Critics agreed with the “really good” assessment of Dow’s work in the 2008 production. Richard Ouzounian in the Toronto Star said, “Our guide, of course, is the Emcee, radically reinterpreted here by Bruce Dow to be part Satan and part Rosie O’Donnell. Dow is like a silent movie clown on acid: all seeing, all knowing, all leering. Dow is superbly confident and delivers his songs with all his old panache, but with a new and frightening edge.”
Dow appreciated director Amanda Dehnert’s willingness to cast him as the Emcee. “When a director or company does something different with a show or a role like that, it can change the audience’s mind.”
He was also lucky that international film and stage star Christopher Plummer saw and admired his work in Cabaret. Plummer and director Des McAnuff invited Dow to join the cast of The Tempest, which was produced the following season at Stratford, and filmed live on the Festival stage. Plummer was Prospero and Dow was cast as Trinculo, a jester.
It was a gift to work with Plummer as the leading player, said Dow. “Christopher Plummer is the sweetest man. And there is no pretension about him, he’s working just like everyone else. The beauty is the simplicity of his work, making the words work.”
Cabaret and The Tempest are career highlights, along with his current A Midsummer Night’s Dream, for the versatile Dow. The Seattle native, raised in Vancouver, has degrees in acting and directing from Canada’s University of British Columbia.
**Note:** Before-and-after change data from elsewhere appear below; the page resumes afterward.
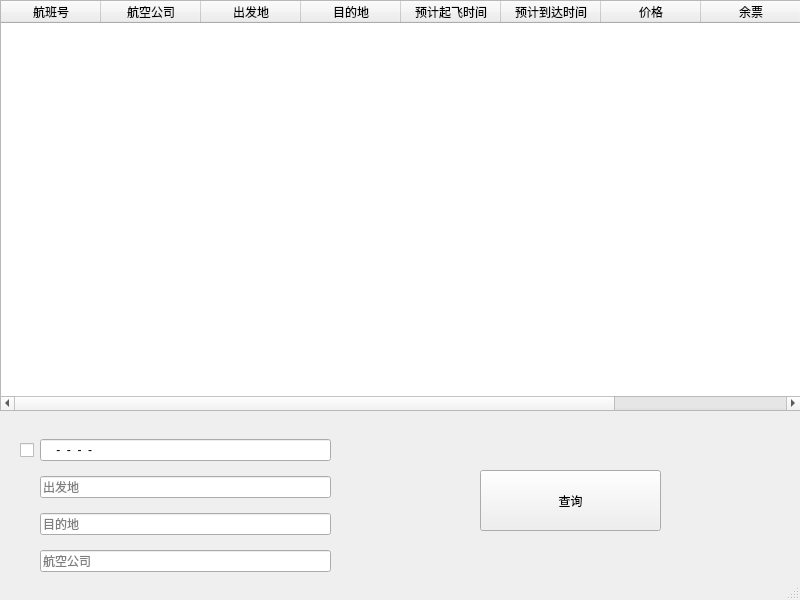
Old version of the form Qt/table.ui in the repository Anduin9527/CivilAviationTicketingSystem.
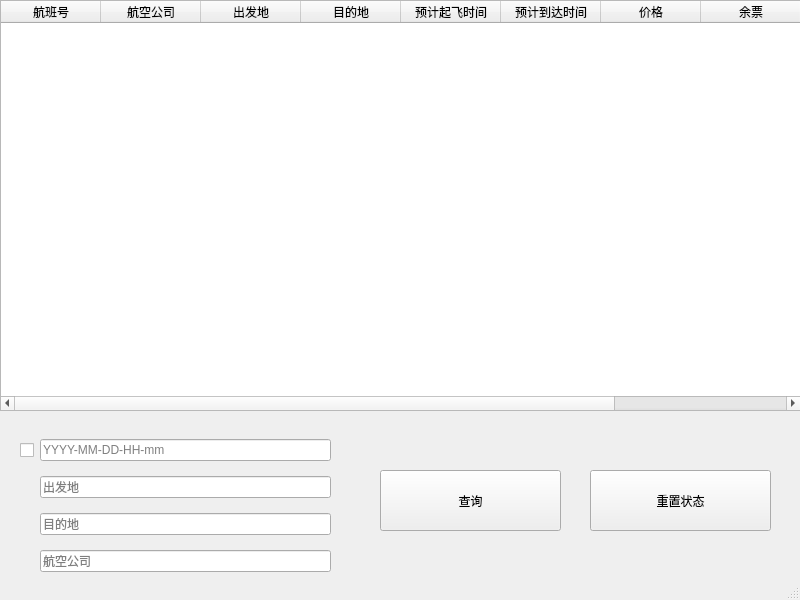
New version of the form.

Commit message: 功能基本完善 无明显bug

Patch:
```diff
--- a/Qt/table.ui
+++ b/Qt/table.ui
@@ -96,7 +96,7 @@
    <widget class="QPushButton" name="btn">
     <property name="geometry">
      <rect>
-      <x>480</x>
+      <x>380</x>
       <y>470</y>
       <width>181</width>
       <height>61</height>
@@ -132,7 +132,7 @@
      <item>
       <widget class="QLineEdit" name="editDate">
        <property name="inputMask">
-        <string>0000-00-00-00-00</string>
+        <string/>
        </property>
        <property name="placeholderText">
         <string>YYYY-MM-DD-HH-mm</string>
@@ -171,6 +171,19 @@
      </item>
     </layout>
    </widget>
+   <widget class="QPushButton" name="btnNew">
+    <property name="geometry">
+     <rect>
+      <x>590</x>
+      <y>470</y>
+      <width>181</width>
+      <height>61</height>
+     </rect>
+    </property>
+    <property name="text">
+     <string>重置状态</string>
+    </property>
+   </widget>
   </widget>
   <widget class="QStatusBar" name="statusbar"/>
  </widget>
```
The commit also changes 2 other files.
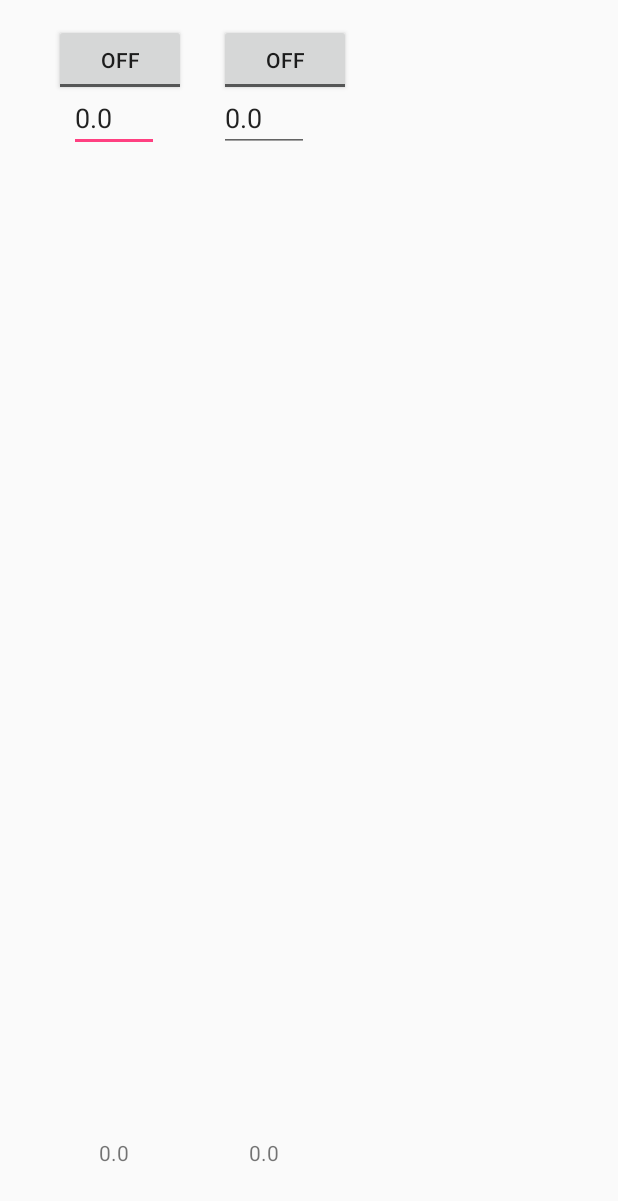
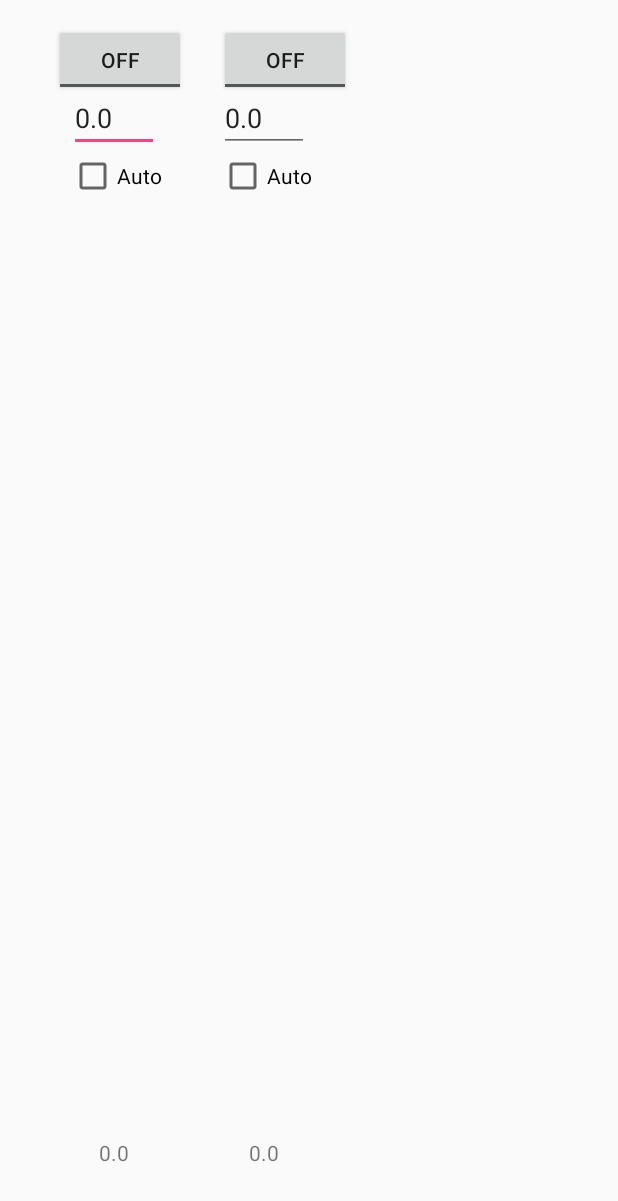
Before and after one commit to DenisStefanov/TempMonitorClient, an Android app: the layout content_main.xml on its own in the app's theme, with its tools: preview values and no code run, on a phone screen of 412 x 824 dp. Shown: the top 1201 px of the screen. Run offline under Robolectric (Android 15) with nearby library versions, the phone set to English and light mode, and no system bars.

```diff
--- a/app/src/main/res/layout/content_main.xml
+++ b/app/src/main/res/layout/content_main.xml
@@ -94,4 +94,20 @@
         android:layout_marginLeft="130dp"
         android:layout_marginTop="40dp"
         android:id="@+id/editTowerTempFix" />
+
+    <CheckBox
+        android:id="@+id/checkBoxAutoStill"
+        android:layout_width="wrap_content"
+        android:layout_height="wrap_content"
+        android:layout_alignStart="@+id/editStillTempFix"
+        android:layout_below="@+id/editStillTempFix"
+        android:text="Auto" />
+
+    <CheckBox
+        android:id="@+id/checkBoxAutoTower"
+        android:layout_width="wrap_content"
+        android:layout_height="wrap_content"
+        android:layout_alignStart="@+id/editTowerTempFix"
+        android:layout_below="@+id/editTowerTempFix"
+        android:text="Auto" />
 </RelativeLayout>
--- a/app/src/main/res/xml/pref_general.xml
+++ b/app/src/main/res/xml/pref_general.xml
@@ -1,6 +1,6 @@
 <PreferenceScreen xmlns:android="http://schemas.android.com/apk/res/android">
     <EditTextPreference
-        android:defaultValue="10"
+        android:defaultValue="300"
         android:key="ConnectionTimeoutPreference"
         android:selectAllOnFocus="true"
         android:singleLine="true"
```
He has performed in everything from classical plays to musical theatre and rock operas. He has appeared in sketch comedy on Canadian television, and made several trips to Broadway. After starting his professional career as a swing in the original Canadian production of Les Misérables, he has been to Broadway with Anything Goes, The Music Man, Jane Eyre and the most recent Jesus Christ Superstar.
November 15 – December 30, 2012
Shakespeare Theatre Company
at Sidney Harman Hall
610 F Street NW
Tuesdays thru Sundays with some exception
Tickets or call 202 547-1122
Singing is something that Dow came to from a young age, which he has continued throughout his professional career. As a seasoned cabaret performer, with a range of standards and musical theatre songs, critics have said, “Dow proves he can turn a song into an emotion-filled story and give it real personality.”
But for a short time, Dow thought he might not sing – or use his voice again. While playing the leading role of Pseudolus in A Funny Thing Happened on the Way to the Forum, Dow said he developed a vocal problem that nearly stopped his career. “I had a fifty-fifty chance I would get better, and luckily it all worked out.”
Flipping from musical theatre to Shakespeare to Andrew Lloyd-Webber is something Bruce Dow takes in stride. “I was lucky in my theatre training; my professors believed acting is acting. There is no difference between any of it.”
“The script gives you the the mental and emotional world of the play. You look at it and decide, ‘am I living in a world of iambic pentameter or do I have to sing here?’”
Shakespeare Theatre Company audiences will get to share Dow’s performance in A Midsummer Night’s Dream, from November 15 to December 30, 2012 at Sidney Harman Hall.